■ **DATASET EXTRACT**
=== Section Start ===
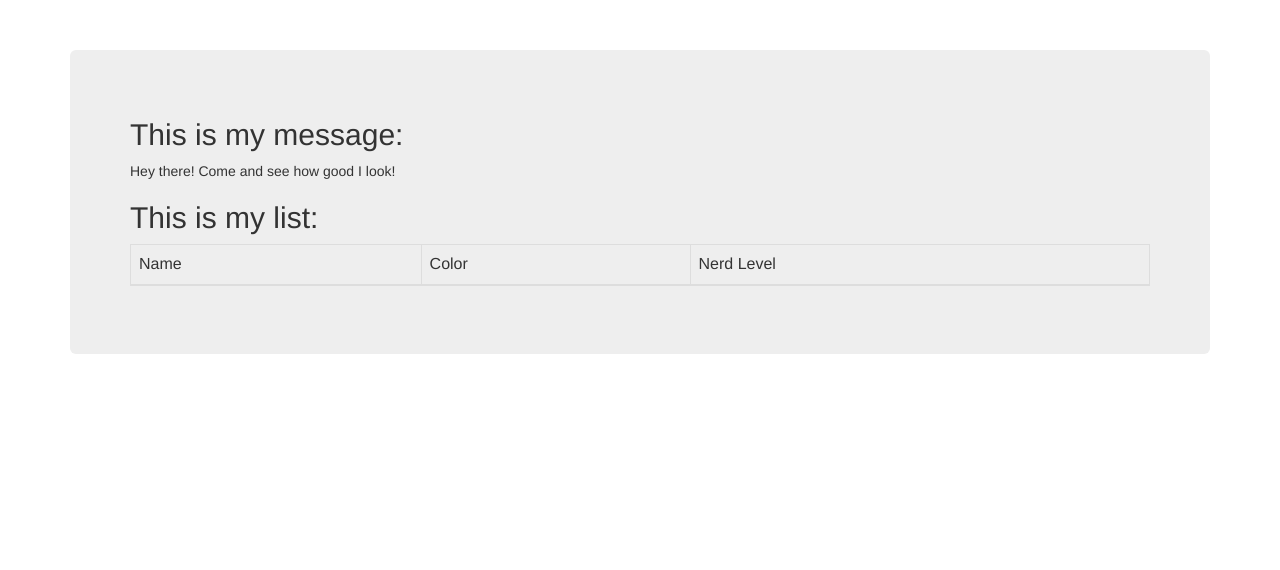
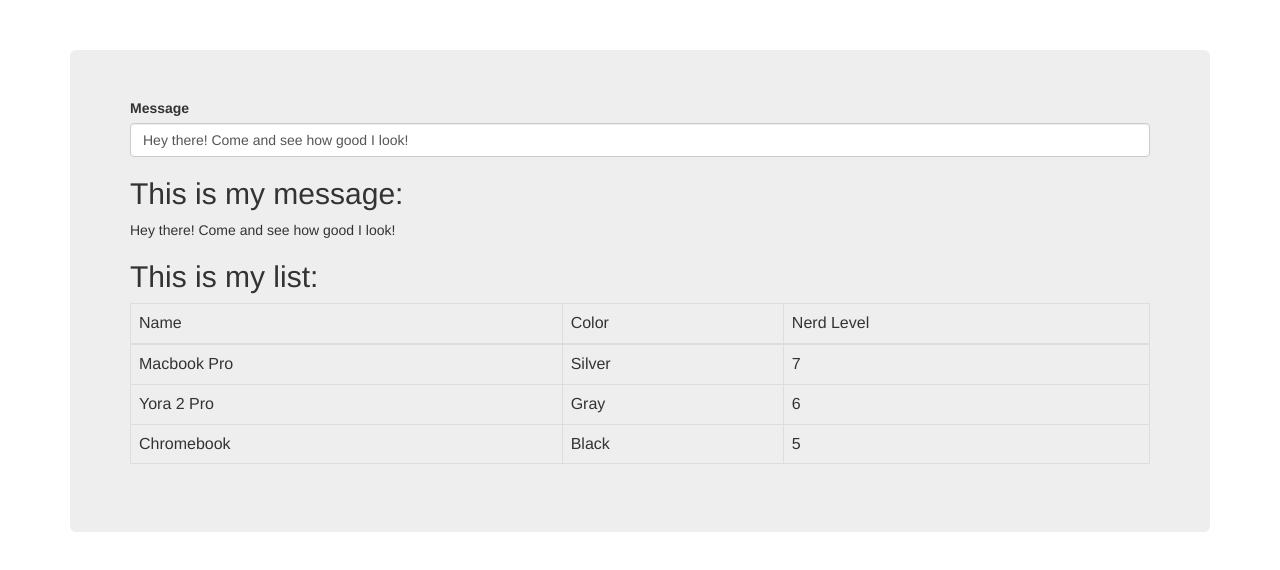
Before and after one commit to letrungkien0210/MeanMachine, a website: page BuildRESTfulAPI/view/index.html in a window 1280 px wide. Drawn offline with nearby package versions, Linux system fonts and the light colour scheme.

Commit message:
Update index.html

```diff
--- a/BuildRESTfulAPI/view/index.html
+++ b/BuildRESTfulAPI/view/index.html
@@ -19,6 +19,11 @@
   <!-- declare our angular application and angular controller -->
   <body class="container" ng-app="firstApp" ng-controller="mainController as main">
     <div class="jumbotron">
+      <!-- form to update the messsage variable using ng-model -->
+      <div class="form-group">
+        <label>Message</label>
+        <input type="text" class="form-control" ng-model="main.message"/>
+      </div>
       <!-- display message -->
       <h2>This is my message:</h2>
       {{main.message}}
@@ -34,7 +39,11 @@
           </tr>
         </thead>
         <tbody>
-
+          <tr ng-repeat="computer in main.computers">
+            <td>{{ computer.name }}</td>
+            <td>{{ computer.color }}</td>
+            <td>{{ computer.nerdness }}</td>
+          </tr>
         </tbody>
       </table>
     </div>
```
=== Section End ===
■ **YOUR GOAL**
When you reproduce the material, keep every word exact and leave each picture out.

■ **ANSWER TO THIS EXERCISE**
Before and after one commit to letrungkien0210/MeanMachine, a website: page BuildRESTfulAPI/view/index.html in a window 1280 px wide. Drawn offline with nearby package versions, Linux system fonts and the light colour scheme.

Commit message:
Update index.html

```diff
--- a/BuildRESTfulAPI/view/index.html
+++ b/BuildRESTfulAPI/view/index.html
@@ -19,6 +19,11 @@
   <!-- declare our angular application and angular controller -->
   <body class="container" ng-app="firstApp" ng-controller="mainController as main">
     <div class="jumbotron">
+      <!-- form to update the messsage variable using ng-model -->
+      <div class="form-group">
+        <label>Message</label>
+        <input type="text" class="form-control" ng-model="main.message"/>
+      </div>
       <!-- display message -->
       <h2>This is my message:</h2>
       {{main.message}}
@@ -34,7 +39,11 @@
           </tr>
         </thead>
         <tbody>
-
+          <tr ng-repeat="computer in main.computers">
+            <td>{{ computer.name }}</td>
+            <td>{{ computer.color }}</td>
+            <td>{{ computer.nerdness }}</td>
+          </tr>
         </tbody>
       </table>
     </div>
```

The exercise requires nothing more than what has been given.